Version difference data
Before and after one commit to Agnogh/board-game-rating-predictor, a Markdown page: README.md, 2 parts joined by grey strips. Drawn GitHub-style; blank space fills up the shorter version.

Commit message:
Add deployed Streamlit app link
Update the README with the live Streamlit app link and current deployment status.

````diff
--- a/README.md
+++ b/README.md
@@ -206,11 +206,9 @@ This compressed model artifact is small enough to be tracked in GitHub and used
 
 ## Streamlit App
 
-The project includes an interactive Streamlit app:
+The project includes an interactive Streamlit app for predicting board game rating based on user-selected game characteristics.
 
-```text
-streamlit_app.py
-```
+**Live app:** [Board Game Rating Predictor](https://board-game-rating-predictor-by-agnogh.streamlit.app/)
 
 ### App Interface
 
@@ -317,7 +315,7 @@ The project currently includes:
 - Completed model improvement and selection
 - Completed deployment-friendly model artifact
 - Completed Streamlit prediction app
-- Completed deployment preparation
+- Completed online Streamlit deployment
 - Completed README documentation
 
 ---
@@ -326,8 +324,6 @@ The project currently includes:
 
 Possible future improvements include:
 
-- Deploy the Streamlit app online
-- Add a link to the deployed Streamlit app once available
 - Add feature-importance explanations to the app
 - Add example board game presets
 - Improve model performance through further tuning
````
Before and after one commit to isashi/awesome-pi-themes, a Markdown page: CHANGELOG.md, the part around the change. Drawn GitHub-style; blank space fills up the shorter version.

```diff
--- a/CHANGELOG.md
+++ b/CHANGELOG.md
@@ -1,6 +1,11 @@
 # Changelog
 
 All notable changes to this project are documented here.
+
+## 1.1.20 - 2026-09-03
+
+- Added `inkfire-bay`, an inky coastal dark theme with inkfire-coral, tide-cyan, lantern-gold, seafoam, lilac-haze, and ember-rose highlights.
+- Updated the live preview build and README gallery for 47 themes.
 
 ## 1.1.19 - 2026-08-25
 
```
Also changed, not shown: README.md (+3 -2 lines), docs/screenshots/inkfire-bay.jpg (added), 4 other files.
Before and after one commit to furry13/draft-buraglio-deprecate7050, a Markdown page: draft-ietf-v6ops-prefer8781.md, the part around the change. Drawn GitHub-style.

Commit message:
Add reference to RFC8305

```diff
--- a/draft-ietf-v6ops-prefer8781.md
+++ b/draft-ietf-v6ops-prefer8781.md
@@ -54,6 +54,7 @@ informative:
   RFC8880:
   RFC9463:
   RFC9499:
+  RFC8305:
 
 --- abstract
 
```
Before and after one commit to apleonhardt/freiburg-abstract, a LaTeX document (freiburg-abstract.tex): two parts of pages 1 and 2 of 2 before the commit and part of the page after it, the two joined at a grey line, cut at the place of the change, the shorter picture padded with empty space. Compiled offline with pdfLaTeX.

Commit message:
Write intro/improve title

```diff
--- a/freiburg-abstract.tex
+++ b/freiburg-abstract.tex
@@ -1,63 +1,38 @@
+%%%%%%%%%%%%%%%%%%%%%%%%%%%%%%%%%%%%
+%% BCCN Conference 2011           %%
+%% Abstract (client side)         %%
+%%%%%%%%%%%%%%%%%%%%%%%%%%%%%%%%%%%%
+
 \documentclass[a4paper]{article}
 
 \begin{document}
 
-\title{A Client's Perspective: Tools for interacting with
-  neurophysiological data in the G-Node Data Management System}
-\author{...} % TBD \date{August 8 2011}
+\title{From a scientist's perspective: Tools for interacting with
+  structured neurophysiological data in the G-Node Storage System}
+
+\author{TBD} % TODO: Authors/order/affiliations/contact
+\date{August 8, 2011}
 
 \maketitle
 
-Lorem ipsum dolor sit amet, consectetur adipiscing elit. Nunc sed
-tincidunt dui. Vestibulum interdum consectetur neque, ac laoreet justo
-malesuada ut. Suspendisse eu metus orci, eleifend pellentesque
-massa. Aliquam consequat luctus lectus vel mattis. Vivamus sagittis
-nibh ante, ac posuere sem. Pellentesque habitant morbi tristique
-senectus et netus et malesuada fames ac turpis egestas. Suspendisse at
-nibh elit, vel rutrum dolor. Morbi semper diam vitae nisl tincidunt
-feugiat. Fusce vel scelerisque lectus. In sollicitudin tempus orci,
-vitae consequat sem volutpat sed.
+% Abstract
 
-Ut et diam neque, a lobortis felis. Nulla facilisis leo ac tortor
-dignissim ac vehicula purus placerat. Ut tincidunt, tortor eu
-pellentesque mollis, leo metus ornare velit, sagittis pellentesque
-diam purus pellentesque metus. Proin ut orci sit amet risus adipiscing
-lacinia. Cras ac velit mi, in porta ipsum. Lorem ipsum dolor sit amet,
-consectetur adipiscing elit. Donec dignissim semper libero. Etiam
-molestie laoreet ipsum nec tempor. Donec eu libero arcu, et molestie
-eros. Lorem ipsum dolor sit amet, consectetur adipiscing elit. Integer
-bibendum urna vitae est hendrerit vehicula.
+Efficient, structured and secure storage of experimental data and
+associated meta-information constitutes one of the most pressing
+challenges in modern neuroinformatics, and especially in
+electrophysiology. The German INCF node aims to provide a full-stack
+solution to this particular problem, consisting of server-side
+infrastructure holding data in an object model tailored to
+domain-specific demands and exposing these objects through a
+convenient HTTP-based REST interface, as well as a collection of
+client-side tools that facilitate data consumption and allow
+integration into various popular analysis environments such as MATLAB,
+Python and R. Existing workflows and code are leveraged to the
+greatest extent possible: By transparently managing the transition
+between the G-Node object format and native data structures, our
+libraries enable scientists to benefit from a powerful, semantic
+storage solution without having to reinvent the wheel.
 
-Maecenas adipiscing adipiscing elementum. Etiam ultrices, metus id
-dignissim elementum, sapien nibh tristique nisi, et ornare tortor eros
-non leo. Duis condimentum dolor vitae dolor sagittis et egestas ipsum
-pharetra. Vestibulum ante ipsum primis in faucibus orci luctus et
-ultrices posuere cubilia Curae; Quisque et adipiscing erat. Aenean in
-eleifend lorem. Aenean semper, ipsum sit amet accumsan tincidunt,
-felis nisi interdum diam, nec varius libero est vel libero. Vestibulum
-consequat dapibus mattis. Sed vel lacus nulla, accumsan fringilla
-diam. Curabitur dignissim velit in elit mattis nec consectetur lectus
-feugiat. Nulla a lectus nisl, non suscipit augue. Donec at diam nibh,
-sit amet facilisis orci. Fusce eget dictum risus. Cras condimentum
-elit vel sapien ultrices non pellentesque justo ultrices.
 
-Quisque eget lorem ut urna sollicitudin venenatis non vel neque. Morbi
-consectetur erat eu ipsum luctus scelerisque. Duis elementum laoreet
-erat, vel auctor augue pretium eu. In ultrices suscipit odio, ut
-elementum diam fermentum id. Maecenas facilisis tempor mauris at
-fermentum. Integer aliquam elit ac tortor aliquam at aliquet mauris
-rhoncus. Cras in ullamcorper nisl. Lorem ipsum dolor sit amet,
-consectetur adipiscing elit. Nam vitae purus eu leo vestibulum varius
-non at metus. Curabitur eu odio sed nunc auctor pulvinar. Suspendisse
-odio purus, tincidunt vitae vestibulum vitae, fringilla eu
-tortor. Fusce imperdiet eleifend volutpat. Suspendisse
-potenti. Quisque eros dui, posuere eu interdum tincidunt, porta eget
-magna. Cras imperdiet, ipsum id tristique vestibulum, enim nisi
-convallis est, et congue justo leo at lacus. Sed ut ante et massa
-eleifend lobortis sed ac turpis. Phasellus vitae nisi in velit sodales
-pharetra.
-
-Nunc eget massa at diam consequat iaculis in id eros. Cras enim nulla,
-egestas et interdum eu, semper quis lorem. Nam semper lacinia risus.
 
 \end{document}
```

To do
Word for word, write out every entry shown above.

Solution to the exercise
Before and after one commit to Agnogh/board-game-rating-predictor, a Markdown page: README.md, 2 parts joined by grey strips. Drawn GitHub-style; blank space fills up the shorter version.

Commit message:
Add deployed Streamlit app link
Update the README with the live Streamlit app link and current deployment status.

````diff
--- a/README.md
+++ b/README.md
@@ -206,11 +206,9 @@ This compressed model artifact is small enough to be tracked in GitHub and used
 
 ## Streamlit App
 
-The project includes an interactive Streamlit app:
+The project includes an interactive Streamlit app for predicting board game rating based on user-selected game characteristics.
 
-```text
-streamlit_app.py
-```
+**Live app:** [Board Game Rating Predictor](https://board-game-rating-predictor-by-agnogh.streamlit.app/)
 
 ### App Interface
 
@@ -317,7 +315,7 @@ The project currently includes:
 - Completed model improvement and selection
 - Completed deployment-friendly model artifact
 - Completed Streamlit prediction app
-- Completed deployment preparation
+- Completed online Streamlit deployment
 - Completed README documentation
 
 ---
@@ -326,8 +324,6 @@ The project currently includes:
 
 Possible future improvements include:
 
-- Deploy the Streamlit app online
-- Add a link to the deployed Streamlit app once available
 - Add feature-importance explanations to the app
 - Add example board game presets
 - Improve model performance through further tuning
````
Before and after one commit to isashi/awesome-pi-themes, a Markdown page: CHANGELOG.md, the part around the change. Drawn GitHub-style; blank space fills up the shorter version.

```diff
--- a/CHANGELOG.md
+++ b/CHANGELOG.md
@@ -1,6 +1,11 @@
 # Changelog
 
 All notable changes to this project are documented here.
+
+## 1.1.20 - 2026-09-03
+
+- Added `inkfire-bay`, an inky coastal dark theme with inkfire-coral, tide-cyan, lantern-gold, seafoam, lilac-haze, and ember-rose highlights.
+- Updated the live preview build and README gallery for 47 themes.
 
 ## 1.1.19 - 2026-08-25
 
```
Also changed, not shown: README.md (+3 -2 lines), docs/screenshots/inkfire-bay.jpg (added), 4 other files.
Before and after one commit to furry13/draft-buraglio-deprecate7050, a Markdown page: draft-ietf-v6ops-prefer8781.md, the part around the change. Drawn GitHub-style.

Commit message:
Add reference to RFC8305

```diff
--- a/draft-ietf-v6ops-prefer8781.md
+++ b/draft-ietf-v6ops-prefer8781.md
@@ -54,6 +54,7 @@ informative:
   RFC8880:
   RFC9463:
   RFC9499:
+  RFC8305:
 
 --- abstract
 
```
Before and after one commit to apleonhardt/freiburg-abstract, a LaTeX document (freiburg-abstract.tex): two parts of pages 1 and 2 of 2 before the commit and part of the page after it, the two joined at a grey line, cut at the place of the change, the shorter picture padded with empty space. Compiled offline with pdfLaTeX.

Commit message:
Write intro/improve title

```diff
--- a/freiburg-abstract.tex
+++ b/freiburg-abstract.tex
@@ -1,63 +1,38 @@
+%%%%%%%%%%%%%%%%%%%%%%%%%%%%%%%%%%%%
+%% BCCN Conference 2011           %%
+%% Abstract (client side)         %%
+%%%%%%%%%%%%%%%%%%%%%%%%%%%%%%%%%%%%
+
 \documentclass[a4paper]{article}
 
 \begin{document}
 
-\title{A Client's Perspective: Tools for interacting with
-  neurophysiological data in the G-Node Data Management System}
-\author{...} % TBD \date{August 8 2011}
+\title{From a scientist's perspective: Tools for interacting with
+  structured neurophysiological data in the G-Node Storage System}
+
+\author{TBD} % TODO: Authors/order/affiliations/contact
+\date{August 8, 2011}
 
 \maketitle
 
-Lorem ipsum dolor sit amet, consectetur adipiscing elit. Nunc sed
-tincidunt dui. Vestibulum interdum consectetur neque, ac laoreet justo
-malesuada ut. Suspendisse eu metus orci, eleifend pellentesque
-massa. Aliquam consequat luctus lectus vel mattis. Vivamus sagittis
-nibh ante, ac posuere sem. Pellentesque habitant morbi tristique
-senectus et netus et malesuada fames ac turpis egestas. Suspendisse at
-nibh elit, vel rutrum dolor. Morbi semper diam vitae nisl tincidunt
-feugiat. Fusce vel scelerisque lectus. In sollicitudin tempus orci,
-vitae consequat sem volutpat sed.
+% Abstract
 
-Ut et diam neque, a lobortis felis. Nulla facilisis leo ac tortor
-dignissim ac vehicula purus placerat. Ut tincidunt, tortor eu
-pellentesque mollis, leo metus ornare velit, sagittis pellentesque
-diam purus pellentesque metus. Proin ut orci sit amet risus adipiscing
-lacinia. Cras ac velit mi, in porta ipsum. Lorem ipsum dolor sit amet,
-consectetur adipiscing elit. Donec dignissim semper libero. Etiam
-molestie laoreet ipsum nec tempor. Donec eu libero arcu, et molestie
-eros. Lorem ipsum dolor sit amet, consectetur adipiscing elit. Integer
-bibendum urna vitae est hendrerit vehicula.
+Efficient, structured and secure storage of experimental data and
+associated meta-information constitutes one of the most pressing
+challenges in modern neuroinformatics, and especially in
+electrophysiology. The German INCF node aims to provide a full-stack
+solution to this particular problem, consisting of server-side
+infrastructure holding data in an object model tailored to
+domain-specific demands and exposing these objects through a
+convenient HTTP-based REST interface, as well as a collection of
+client-side tools that facilitate data consumption and allow
+integration into various popular analysis environments such as MATLAB,
+Python and R. Existing workflows and code are leveraged to the
+greatest extent possible: By transparently managing the transition
+between the G-Node object format and native data structures, our
+libraries enable scientists to benefit from a powerful, semantic
+storage solution without having to reinvent the wheel.
 
-Maecenas adipiscing adipiscing elementum. Etiam ultrices, metus id
-dignissim elementum, sapien nibh tristique nisi, et ornare tortor eros
-non leo. Duis condimentum dolor vitae dolor sagittis et egestas ipsum
-pharetra. Vestibulum ante ipsum primis in faucibus orci luctus et
-ultrices posuere cubilia Curae; Quisque et adipiscing erat. Aenean in
-eleifend lorem. Aenean semper, ipsum sit amet accumsan tincidunt,
-felis nisi interdum diam, nec varius libero est vel libero. Vestibulum
-consequat dapibus mattis. Sed vel lacus nulla, accumsan fringilla
-diam. Curabitur dignissim velit in elit mattis nec consectetur lectus
-feugiat. Nulla a lectus nisl, non suscipit augue. Donec at diam nibh,
-sit amet facilisis orci. Fusce eget dictum risus. Cras condimentum
-elit vel sapien ultrices non pellentesque justo ultrices.
 
-Quisque eget lorem ut urna sollicitudin venenatis non vel neque. Morbi
-consectetur erat eu ipsum luctus scelerisque. Duis elementum laoreet
-erat, vel auctor augue pretium eu. In ultrices suscipit odio, ut
-elementum diam fermentum id. Maecenas facilisis tempor mauris at
-fermentum. Integer aliquam elit ac tortor aliquam at aliquet mauris
-rhoncus. Cras in ullamcorper nisl. Lorem ipsum dolor sit amet,
-consectetur adipiscing elit. Nam vitae purus eu leo vestibulum varius
-non at metus. Curabitur eu odio sed nunc auctor pulvinar. Suspendisse
-odio purus, tincidunt vitae vestibulum vitae, fringilla eu
-tortor. Fusce imperdiet eleifend volutpat. Suspendisse
-potenti. Quisque eros dui, posuere eu interdum tincidunt, porta eget
-magna. Cras imperdiet, ipsum id tristique vestibulum, enim nisi
-convallis est, et congue justo leo at lacus. Sed ut ante et massa
-eleifend lobortis sed ac turpis. Phasellus vitae nisi in velit sodales
-pharetra.
-
-Nunc eget massa at diam consequat iaculis in id eros. Cras enim nulla,
-egestas et interdum eu, semper quis lorem. Nam semper lacinia risus.
 
 \end{document}
```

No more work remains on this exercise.